■ **Problem requirements**: Using the records that appear below, write out exactly the lines from the one with "Before and after one commit to MarkoGordic/FitnessAssistant, an" through the one with "- added some necessary strings in strings.xml", keeping both end lines.

■ **Exercise data**:
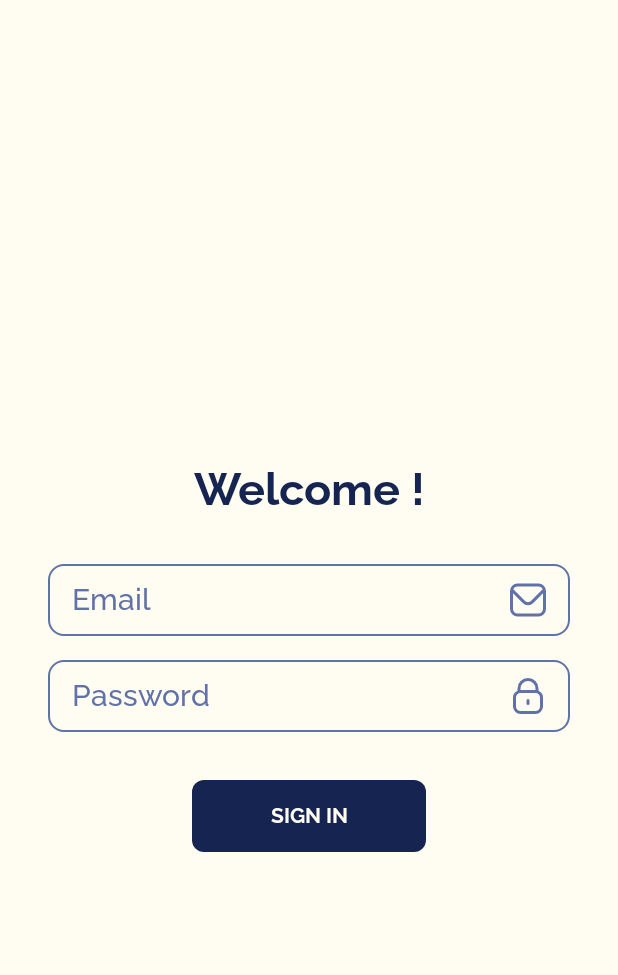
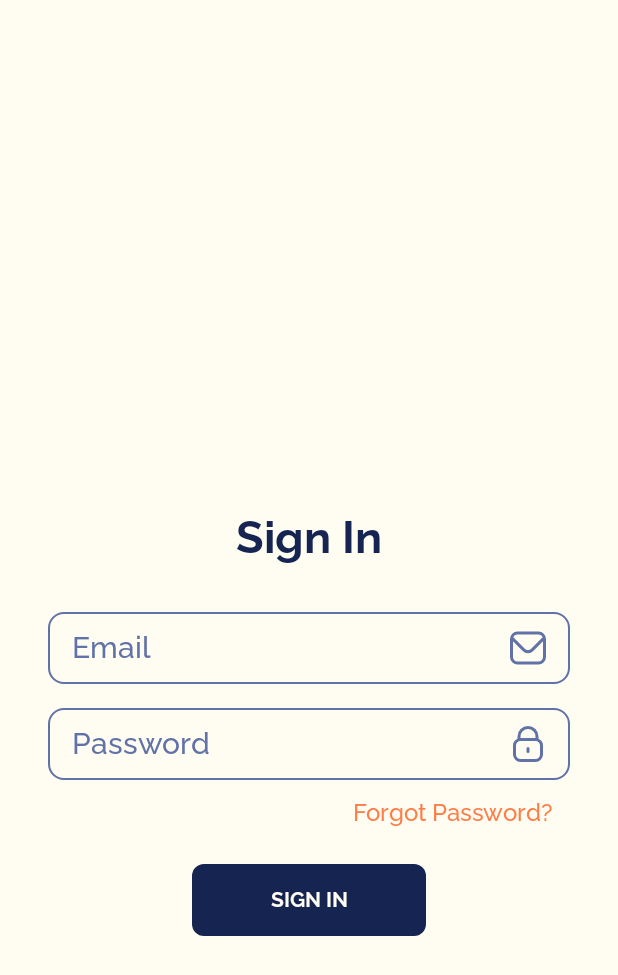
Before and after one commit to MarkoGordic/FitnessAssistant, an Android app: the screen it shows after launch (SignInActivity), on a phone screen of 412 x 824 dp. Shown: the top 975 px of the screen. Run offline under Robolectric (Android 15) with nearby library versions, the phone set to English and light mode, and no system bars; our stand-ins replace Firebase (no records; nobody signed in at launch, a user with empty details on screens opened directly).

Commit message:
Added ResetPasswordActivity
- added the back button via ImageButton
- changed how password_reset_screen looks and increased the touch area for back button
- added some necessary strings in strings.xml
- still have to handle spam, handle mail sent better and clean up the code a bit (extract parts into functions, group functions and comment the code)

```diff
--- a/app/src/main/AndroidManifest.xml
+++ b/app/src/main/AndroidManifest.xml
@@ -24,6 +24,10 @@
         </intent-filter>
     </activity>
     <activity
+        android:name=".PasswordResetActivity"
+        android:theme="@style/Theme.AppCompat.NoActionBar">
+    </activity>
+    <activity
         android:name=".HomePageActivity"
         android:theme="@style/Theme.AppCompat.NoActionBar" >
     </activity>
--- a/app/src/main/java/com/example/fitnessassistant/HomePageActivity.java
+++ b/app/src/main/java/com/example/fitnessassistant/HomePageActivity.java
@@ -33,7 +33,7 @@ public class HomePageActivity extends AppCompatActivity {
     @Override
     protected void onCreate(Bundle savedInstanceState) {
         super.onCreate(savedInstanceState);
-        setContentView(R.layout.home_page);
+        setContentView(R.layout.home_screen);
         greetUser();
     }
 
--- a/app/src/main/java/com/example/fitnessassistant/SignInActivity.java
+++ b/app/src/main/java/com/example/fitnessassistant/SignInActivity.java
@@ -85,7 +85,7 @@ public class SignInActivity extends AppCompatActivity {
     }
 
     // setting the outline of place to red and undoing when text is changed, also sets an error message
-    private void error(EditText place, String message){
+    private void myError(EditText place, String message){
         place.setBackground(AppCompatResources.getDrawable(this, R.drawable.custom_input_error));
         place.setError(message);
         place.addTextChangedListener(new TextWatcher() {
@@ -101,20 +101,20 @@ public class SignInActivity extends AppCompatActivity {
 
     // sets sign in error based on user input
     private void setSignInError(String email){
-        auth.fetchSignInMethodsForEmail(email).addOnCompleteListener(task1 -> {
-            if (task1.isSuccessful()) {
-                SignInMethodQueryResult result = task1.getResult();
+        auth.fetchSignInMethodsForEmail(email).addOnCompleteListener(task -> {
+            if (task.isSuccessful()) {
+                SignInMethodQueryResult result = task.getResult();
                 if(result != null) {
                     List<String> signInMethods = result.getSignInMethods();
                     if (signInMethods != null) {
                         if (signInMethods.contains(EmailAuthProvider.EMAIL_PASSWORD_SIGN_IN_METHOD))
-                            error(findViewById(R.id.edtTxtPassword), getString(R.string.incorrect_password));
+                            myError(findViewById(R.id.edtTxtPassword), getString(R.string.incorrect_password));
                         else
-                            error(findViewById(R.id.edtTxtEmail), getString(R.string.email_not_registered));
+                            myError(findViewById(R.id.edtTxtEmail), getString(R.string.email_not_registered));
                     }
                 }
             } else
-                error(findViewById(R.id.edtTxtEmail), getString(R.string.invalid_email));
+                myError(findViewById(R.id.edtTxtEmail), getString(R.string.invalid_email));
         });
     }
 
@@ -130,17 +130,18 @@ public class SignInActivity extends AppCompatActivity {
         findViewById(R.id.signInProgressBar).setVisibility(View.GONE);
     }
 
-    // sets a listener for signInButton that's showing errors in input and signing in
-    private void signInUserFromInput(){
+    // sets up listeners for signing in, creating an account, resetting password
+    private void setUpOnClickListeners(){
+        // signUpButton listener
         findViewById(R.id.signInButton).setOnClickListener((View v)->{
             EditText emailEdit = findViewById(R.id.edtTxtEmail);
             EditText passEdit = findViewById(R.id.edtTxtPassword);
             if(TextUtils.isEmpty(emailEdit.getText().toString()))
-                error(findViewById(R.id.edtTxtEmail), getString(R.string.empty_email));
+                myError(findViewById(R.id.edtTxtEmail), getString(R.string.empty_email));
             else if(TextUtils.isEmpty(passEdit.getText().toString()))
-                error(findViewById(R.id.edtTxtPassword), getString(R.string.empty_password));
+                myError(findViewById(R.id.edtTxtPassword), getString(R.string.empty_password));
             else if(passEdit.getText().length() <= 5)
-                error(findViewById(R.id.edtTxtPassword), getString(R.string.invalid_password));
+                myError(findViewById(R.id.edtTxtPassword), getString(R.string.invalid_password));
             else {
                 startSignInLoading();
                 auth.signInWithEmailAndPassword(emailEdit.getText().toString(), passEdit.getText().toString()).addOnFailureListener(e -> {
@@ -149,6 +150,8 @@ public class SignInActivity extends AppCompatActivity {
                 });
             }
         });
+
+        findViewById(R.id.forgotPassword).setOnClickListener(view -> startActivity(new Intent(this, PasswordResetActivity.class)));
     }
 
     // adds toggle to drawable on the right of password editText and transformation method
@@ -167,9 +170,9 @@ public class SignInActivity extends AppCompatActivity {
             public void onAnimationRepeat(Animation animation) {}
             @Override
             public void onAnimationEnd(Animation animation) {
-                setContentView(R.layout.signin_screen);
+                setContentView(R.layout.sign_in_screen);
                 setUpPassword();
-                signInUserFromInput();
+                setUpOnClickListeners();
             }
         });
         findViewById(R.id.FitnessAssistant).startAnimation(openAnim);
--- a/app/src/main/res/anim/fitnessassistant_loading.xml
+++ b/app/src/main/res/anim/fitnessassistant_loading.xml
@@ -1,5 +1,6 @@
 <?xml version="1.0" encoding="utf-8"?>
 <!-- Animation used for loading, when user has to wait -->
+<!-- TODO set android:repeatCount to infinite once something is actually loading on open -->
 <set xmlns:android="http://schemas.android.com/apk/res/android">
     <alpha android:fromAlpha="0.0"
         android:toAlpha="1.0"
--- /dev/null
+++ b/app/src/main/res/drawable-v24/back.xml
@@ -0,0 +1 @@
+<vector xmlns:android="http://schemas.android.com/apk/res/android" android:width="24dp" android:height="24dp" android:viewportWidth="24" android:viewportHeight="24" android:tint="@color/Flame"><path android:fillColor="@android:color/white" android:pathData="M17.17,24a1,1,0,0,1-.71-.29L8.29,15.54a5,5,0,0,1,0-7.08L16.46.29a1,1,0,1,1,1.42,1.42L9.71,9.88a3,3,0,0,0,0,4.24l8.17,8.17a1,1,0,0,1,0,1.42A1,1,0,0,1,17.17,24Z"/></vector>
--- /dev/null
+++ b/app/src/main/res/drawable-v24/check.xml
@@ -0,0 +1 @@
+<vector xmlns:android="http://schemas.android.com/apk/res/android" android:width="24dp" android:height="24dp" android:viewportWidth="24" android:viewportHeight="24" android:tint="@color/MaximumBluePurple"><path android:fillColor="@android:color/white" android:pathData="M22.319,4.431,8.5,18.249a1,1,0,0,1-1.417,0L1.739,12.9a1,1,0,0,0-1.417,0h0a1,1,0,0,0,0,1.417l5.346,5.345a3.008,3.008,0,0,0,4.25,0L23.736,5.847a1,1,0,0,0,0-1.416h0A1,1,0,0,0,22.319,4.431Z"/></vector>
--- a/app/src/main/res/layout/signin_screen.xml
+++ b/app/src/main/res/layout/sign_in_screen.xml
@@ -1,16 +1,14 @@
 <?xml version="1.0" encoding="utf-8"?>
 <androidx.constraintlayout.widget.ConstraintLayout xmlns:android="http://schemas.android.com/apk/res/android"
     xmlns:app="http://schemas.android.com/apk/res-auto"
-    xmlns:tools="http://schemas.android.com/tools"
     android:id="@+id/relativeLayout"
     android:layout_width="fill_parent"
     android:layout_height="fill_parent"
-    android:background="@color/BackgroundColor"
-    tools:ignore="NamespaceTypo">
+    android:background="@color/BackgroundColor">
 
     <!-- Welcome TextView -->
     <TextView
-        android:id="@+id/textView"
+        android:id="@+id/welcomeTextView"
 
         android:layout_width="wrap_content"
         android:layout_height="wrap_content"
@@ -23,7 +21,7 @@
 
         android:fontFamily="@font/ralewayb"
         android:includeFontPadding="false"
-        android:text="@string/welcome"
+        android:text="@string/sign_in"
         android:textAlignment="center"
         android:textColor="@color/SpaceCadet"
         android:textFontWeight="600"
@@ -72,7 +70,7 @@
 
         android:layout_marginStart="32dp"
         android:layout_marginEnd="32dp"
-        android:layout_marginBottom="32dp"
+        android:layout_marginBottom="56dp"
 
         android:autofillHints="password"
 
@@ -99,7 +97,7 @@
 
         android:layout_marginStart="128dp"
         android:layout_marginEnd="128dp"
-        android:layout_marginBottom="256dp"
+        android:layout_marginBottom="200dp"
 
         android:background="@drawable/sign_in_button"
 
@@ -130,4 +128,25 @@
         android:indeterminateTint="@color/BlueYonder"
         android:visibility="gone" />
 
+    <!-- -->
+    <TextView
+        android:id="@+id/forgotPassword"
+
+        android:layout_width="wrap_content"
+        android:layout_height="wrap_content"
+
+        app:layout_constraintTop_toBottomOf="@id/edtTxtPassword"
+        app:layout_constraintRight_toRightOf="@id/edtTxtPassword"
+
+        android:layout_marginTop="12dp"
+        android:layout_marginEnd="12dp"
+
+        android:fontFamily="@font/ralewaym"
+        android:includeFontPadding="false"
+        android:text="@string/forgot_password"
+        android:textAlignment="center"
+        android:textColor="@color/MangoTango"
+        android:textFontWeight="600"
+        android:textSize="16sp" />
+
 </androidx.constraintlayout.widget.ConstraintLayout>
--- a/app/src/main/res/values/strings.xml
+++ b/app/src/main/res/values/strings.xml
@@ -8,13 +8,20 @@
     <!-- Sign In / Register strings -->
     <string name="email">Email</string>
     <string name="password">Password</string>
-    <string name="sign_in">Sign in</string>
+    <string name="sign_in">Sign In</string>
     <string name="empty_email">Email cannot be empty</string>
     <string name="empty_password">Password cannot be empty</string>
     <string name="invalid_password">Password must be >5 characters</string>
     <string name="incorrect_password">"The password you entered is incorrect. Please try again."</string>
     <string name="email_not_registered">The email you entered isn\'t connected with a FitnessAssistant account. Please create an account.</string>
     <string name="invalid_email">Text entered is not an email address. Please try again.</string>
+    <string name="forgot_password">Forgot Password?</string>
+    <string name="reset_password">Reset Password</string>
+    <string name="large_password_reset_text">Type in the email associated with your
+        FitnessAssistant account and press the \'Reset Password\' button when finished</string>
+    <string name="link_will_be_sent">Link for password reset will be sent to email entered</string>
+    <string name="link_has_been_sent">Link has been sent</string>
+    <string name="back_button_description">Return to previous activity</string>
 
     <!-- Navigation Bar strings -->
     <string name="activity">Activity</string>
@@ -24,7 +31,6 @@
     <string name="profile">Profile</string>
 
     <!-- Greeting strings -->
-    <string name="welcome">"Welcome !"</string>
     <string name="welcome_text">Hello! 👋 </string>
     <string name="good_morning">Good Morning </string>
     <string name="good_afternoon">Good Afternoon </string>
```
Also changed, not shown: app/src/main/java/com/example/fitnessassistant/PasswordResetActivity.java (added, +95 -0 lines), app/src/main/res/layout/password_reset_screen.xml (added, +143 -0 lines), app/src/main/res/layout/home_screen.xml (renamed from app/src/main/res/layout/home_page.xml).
==
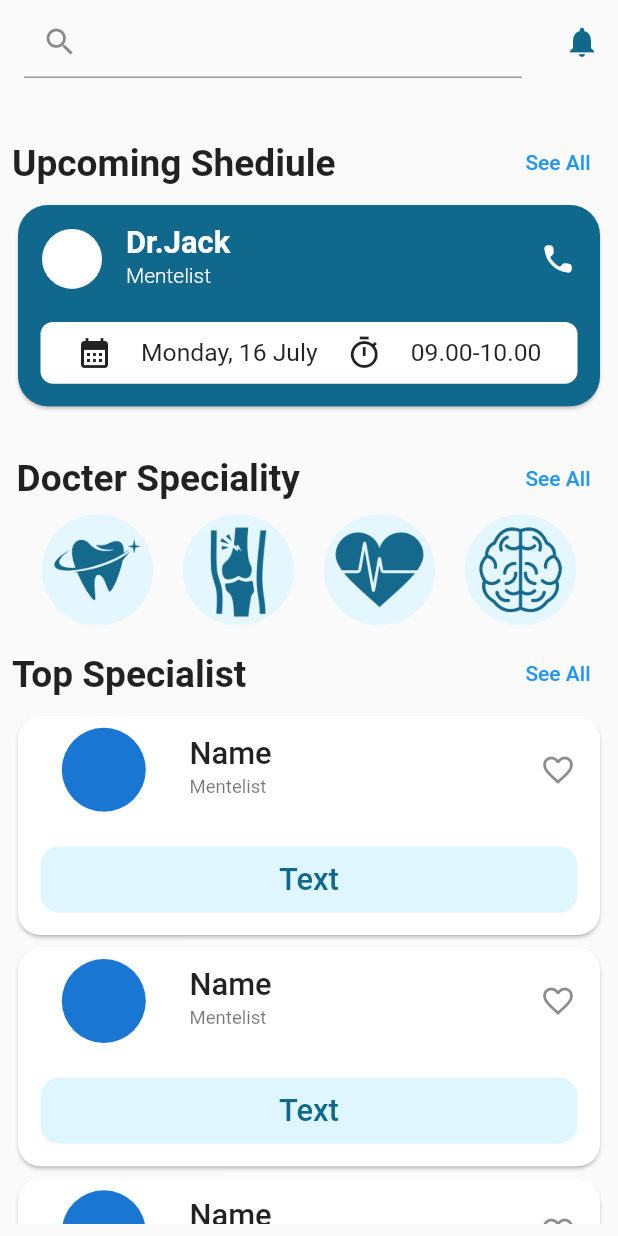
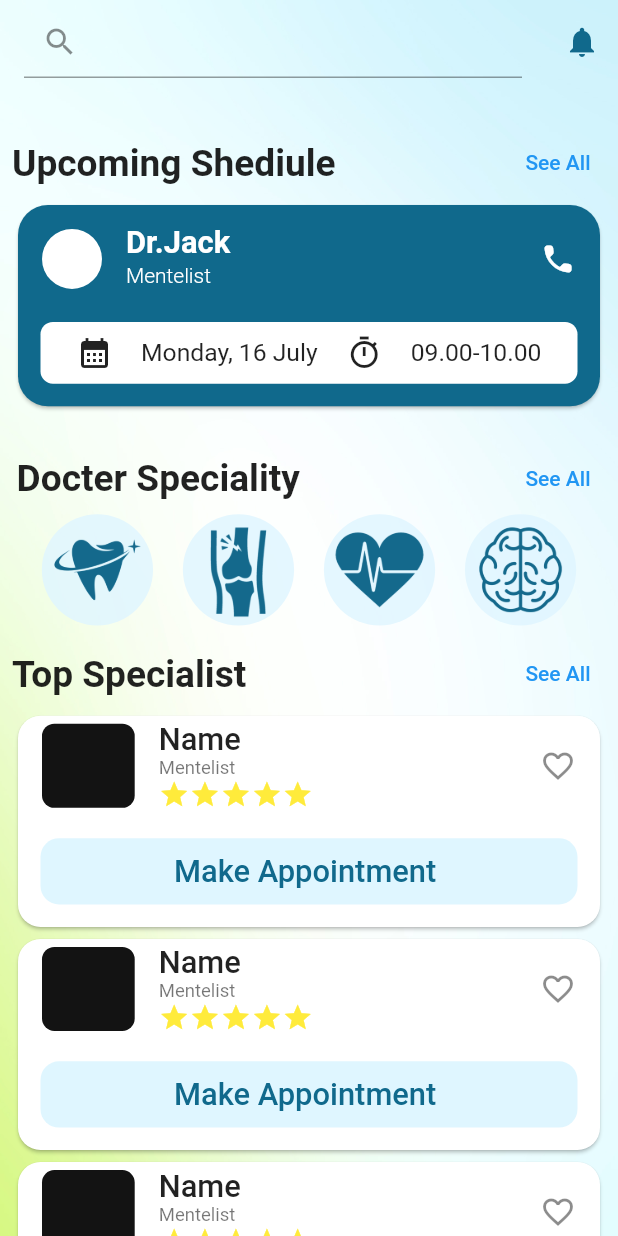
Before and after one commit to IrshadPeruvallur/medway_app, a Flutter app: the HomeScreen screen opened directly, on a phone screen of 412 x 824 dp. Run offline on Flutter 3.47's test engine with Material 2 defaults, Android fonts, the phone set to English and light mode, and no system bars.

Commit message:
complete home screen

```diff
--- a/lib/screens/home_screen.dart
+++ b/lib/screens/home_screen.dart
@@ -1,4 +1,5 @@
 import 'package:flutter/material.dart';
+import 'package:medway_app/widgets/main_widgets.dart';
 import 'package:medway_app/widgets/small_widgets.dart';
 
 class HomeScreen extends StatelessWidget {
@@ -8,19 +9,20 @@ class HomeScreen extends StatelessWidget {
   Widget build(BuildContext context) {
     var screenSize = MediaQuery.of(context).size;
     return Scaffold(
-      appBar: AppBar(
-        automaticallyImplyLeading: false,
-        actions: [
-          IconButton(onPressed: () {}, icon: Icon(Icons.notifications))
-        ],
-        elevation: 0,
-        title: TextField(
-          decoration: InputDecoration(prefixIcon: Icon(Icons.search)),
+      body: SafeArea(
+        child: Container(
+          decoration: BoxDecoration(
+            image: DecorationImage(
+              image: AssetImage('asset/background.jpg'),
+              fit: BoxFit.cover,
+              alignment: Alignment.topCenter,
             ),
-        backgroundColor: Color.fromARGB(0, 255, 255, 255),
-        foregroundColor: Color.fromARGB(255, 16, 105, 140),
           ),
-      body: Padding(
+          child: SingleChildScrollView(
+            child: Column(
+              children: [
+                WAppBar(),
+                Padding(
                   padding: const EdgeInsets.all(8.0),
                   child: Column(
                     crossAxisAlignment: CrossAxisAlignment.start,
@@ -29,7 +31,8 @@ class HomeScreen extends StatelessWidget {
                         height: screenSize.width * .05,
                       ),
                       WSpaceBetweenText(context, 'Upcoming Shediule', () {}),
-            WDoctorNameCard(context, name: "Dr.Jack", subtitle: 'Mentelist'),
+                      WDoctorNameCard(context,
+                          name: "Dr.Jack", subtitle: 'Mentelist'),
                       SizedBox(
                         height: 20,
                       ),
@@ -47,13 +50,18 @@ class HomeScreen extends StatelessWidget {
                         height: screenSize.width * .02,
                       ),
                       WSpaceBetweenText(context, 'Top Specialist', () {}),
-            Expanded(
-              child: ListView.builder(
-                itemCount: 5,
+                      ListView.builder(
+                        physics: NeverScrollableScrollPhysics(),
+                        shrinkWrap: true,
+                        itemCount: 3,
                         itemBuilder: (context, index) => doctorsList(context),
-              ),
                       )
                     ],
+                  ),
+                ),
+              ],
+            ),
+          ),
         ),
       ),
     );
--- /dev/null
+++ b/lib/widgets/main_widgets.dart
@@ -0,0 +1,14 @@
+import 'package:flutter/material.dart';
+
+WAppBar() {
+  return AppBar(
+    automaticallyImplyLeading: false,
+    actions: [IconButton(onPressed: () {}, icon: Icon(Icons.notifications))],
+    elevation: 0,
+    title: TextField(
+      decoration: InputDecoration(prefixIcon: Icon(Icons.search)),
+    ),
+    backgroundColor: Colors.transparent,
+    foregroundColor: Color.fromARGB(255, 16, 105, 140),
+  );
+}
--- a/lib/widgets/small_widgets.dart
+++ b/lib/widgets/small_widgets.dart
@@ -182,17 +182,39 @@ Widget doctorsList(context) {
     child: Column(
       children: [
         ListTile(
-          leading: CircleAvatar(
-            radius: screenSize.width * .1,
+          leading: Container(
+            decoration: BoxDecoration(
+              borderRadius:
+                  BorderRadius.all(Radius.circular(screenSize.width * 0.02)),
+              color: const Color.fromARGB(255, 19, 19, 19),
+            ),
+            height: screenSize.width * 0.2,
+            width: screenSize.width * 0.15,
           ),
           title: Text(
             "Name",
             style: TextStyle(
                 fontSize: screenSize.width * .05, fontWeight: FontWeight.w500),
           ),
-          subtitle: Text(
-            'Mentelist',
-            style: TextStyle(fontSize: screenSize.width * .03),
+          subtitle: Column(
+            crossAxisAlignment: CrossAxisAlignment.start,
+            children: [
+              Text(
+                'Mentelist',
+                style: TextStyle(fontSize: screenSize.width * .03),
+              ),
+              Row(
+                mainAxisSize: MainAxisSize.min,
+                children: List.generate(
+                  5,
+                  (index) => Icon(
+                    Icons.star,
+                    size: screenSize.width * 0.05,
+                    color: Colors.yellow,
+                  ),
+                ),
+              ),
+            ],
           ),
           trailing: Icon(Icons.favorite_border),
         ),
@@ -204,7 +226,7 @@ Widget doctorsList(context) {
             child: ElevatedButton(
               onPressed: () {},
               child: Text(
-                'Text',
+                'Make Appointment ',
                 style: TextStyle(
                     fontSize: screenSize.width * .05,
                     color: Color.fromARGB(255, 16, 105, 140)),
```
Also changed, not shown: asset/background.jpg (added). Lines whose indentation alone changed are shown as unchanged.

■ **Answer section**:
Before and after one commit to MarkoGordic/FitnessAssistant, an Android app: the screen it shows after launch (SignInActivity), on a phone screen of 412 x 824 dp. Shown: the top 975 px of the screen. Run offline under Robolectric (Android 15) with nearby library versions, the phone set to English and light mode, and no system bars; our stand-ins replace Firebase (no records; nobody signed in at launch, a user with empty details on screens opened directly).

Commit message:
Added ResetPasswordActivity
- added the back button via ImageButton
- changed how password_reset_screen looks and increased the touch area for back button
- added some necessary strings in strings.xml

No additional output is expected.